ON the same day the EU Parliament issued a strong resolution against Tanzania’s growing dictatorship, members of the United States Senate also released a letter showing concerns over the East African country’s worsening human rights situation. This is a second statement in one month from the US government on the deteriorating situation of human rights and civil liberties in Tanzania.
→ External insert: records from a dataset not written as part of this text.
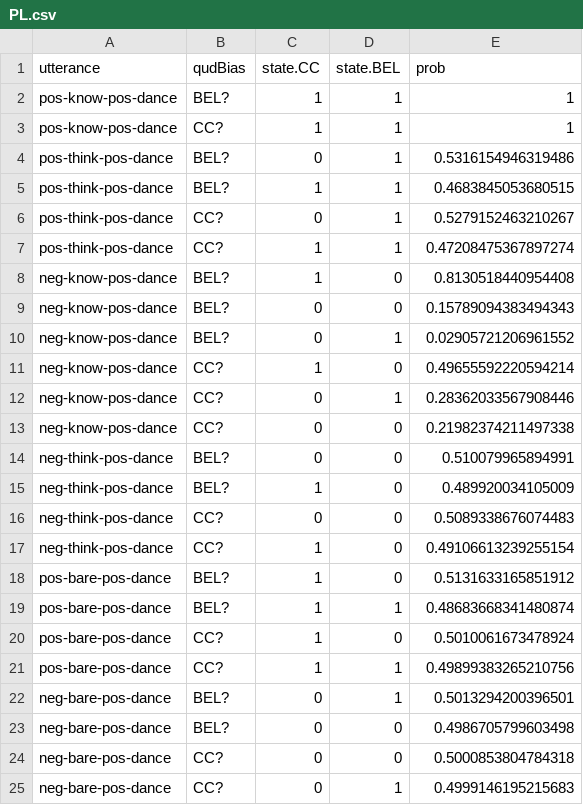
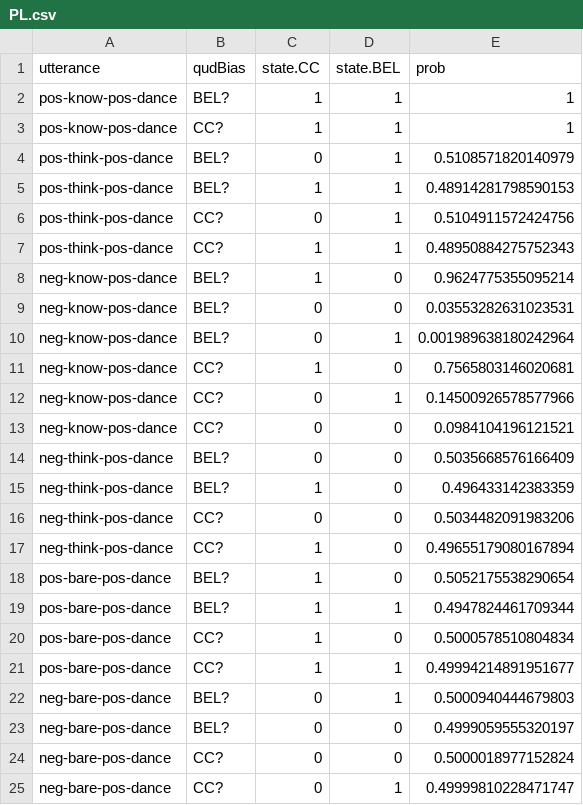
Before and after one commit to judith-tonhauser/within-utterance-projection-variation, a CSV file: models/2a_simplified-know-noisy-QUDs-unfitted/data/PL.csv, drawn as a sheet.

Commit message:
updated model 2a

```diff
--- a/models/2a_simplified-know-noisy-QUDs-unfitted/data/PL.csv
+++ b/models/2a_simplified-know-noisy-QUDs-unfitted/data/PL.csv
@@ -3,23 +3,23 @@ pos-know-pos-dance,BEL?,1,1,1
 pos-know-pos-dance,CC?,1,1,1
-pos-think-pos-dance,BEL?,0,1,0.5316154946319486
-pos-think-pos-dance,BEL?,1,1,0.4683845053680515
-pos-think-pos-dance,CC?,0,1,0.5279152463210267
-pos-think-pos-dance,CC?,1,1,0.47208475367897274
-neg-know-pos-dance,BEL?,1,0,0.8130518440954408
-neg-know-pos-dance,BEL?,0,0,0.15789094383494343
-neg-know-pos-dance,BEL?,0,1,0.02905721206961552
-neg-know-pos-dance,CC?,1,0,0.49655592220594214
-neg-know-pos-dance,CC?,0,1,0.28362033567908446
-neg-know-pos-dance,CC?,0,0,0.21982374211497338
-neg-think-pos-dance,BEL?,0,0,0.510079965894991
-neg-think-pos-dance,BEL?,1,0,0.489920034105009
-neg-think-pos-dance,CC?,0,0,0.5089338676074483
-neg-think-pos-dance,CC?,1,0,0.49106613239255154
-pos-bare-pos-dance,BEL?,1,0,0.5131633165851912
-pos-bare-pos-dance,BEL?,1,1,0.48683668341480874
-pos-bare-pos-dance,CC?,1,0,0.5010061673478924
-pos-bare-pos-dance,CC?,1,1,0.49899383265210756
-neg-bare-pos-dance,BEL?,0,1,0.5013294200396501
-neg-bare-pos-dance,BEL?,0,0,0.4986705799603498
-neg-bare-pos-dance,CC?,0,0,0.5000853804784318
-neg-bare-pos-dance,CC?,0,1,0.4999146195215683
+pos-think-pos-dance,BEL?,0,1,0.5108571820140979
+pos-think-pos-dance,BEL?,1,1,0.48914281798590153
+pos-think-pos-dance,CC?,0,1,0.5104911572424756
+pos-think-pos-dance,CC?,1,1,0.48950884275752343
+neg-know-pos-dance,BEL?,1,0,0.9624775355095214
+neg-know-pos-dance,BEL?,0,0,0.03553282631023531
+neg-know-pos-dance,BEL?,0,1,0.001989638180242964
+neg-know-pos-dance,CC?,1,0,0.7565803146020681
+neg-know-pos-dance,CC?,0,1,0.14500926578577966
+neg-know-pos-dance,CC?,0,0,0.0984104196121521
+neg-think-pos-dance,BEL?,0,0,0.5035668576166409
+neg-think-pos-dance,BEL?,1,0,0.496433142383359
+neg-think-pos-dance,CC?,0,0,0.5034482091983206
+neg-think-pos-dance,CC?,1,0,0.49655179080167894
+pos-bare-pos-dance,BEL?,1,0,0.5052175538290654
+pos-bare-pos-dance,BEL?,1,1,0.4947824461709344
+pos-bare-pos-dance,CC?,1,0,0.5000578510804834
+pos-bare-pos-dance,CC?,1,1,0.49994214891951677
+neg-bare-pos-dance,BEL?,0,1,0.5000940444679803
+neg-bare-pos-dance,BEL?,0,0,0.4999059555320197
+neg-bare-pos-dance,CC?,0,0,0.5000018977152824
+neg-bare-pos-dance,CC?,0,1,0.49999810228471747
```
Also changed, not shown: 4 other files.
A previous statement was issued on November 9, 2018.
Cosigned by Robert Menendez, Ranking Member; Edward J. Markey, United States Senator; Christopher J. Coons, United States Senator; and Cory A. Booker, United States Senator; the latest statement is addressed to Mike Pompeo, US Secretary of State, on December 12, 2018. It decries the shrinking civic and political space that have been leading to erosion of civil liberties and democratic gains in Tanzania.
They urge diplomatic communities and multilateral organisations to set up a lasting strategy against President John Magufuli’s dictatorial moves, in order to make sure the Tanzanian government guarantees political and civil rights under the country’s constitution.
“This should include using our voice and vote in International Financial Institutions to ensure no funding is provided that supports intolerant, unfair or inequitable public policies,” reads their letter.
Like the EU resolution, the Senators underscore Tanzania’s troubling political trajectory, which has eroded democratic progress of the last few decades, and that they would not sit idle watching these gains backsliding.
They insist: ” We stand ready to support the administration’s efforts to stem the growing tide of repression, and ensure adherence to internationally recognised civil liberties and human rights norms and standards in Tanzania.”
This flurry of strongly worded diplomatic statements from EU and US on Tanzania does not come as surprise to those who have been following a new trend in the politics of the country that used to be a shining example of peace and stability in Africa.
Moreover, they do not augur well for the parties’ diplomatic relations. So far, Tanzania has not reacted openly to these statements, but the regime is employing informal agents on social media to dispel the “western statements” by branding them as “imperialistic endeavours” unnecessarily infringing on Tanzania’s sovereignty.
Employing propaganda to distort the human rights emphasis and to mislead the public about the real issues, surrogates of the regime are attempting to single out an LGBTI issue – given cultural sensitivity and negativity attached to homosexuality in Tanzania – as the main motive behind EU and US’s hard stance on Tanzania in recent days.
Tanzania maintains a tough position against homosexuals. Cultural norms and religious beliefs leave no room for homosexuality. But even some religious leaders, who basically oppose homosexuality, tend to suggest that homosexuality is an ethical matter involving human beings who must be addressed in accordance with legitimate laws of the country.
A Pentecostal Assemblies pastor who spoke to SAUTI KUBWA on condition of anonymity, said: “Yes, we preach against homosexuality in the same way we preach against fornication, murder, theft and corruption. They are all evils. But humans committing them deserve to be treated as humans. When they break the laws, they must not be harassed. Instead, they should be treated according to the requirements of the laws. Our development partners in Europe and America are furious because of the heinous deeds and impunity that the Magufuli regime is shamelessly committing expecting no one would raise a voice. We cannot afford the nonsense of hiding all this atrocity behind homosexuality fears.”
Reacting to news on EU and US senate statements, a senior government official in Tanzania anonymously told SAUTI KUBWA: “There is more to come because we don’t seem to play our cards well.”
This is the first time in more than 50 years Tanzania is plunging herself into such a diplomatically horrible situation.
SAUTI KUBWA reproduces a full version of the senators’ letter.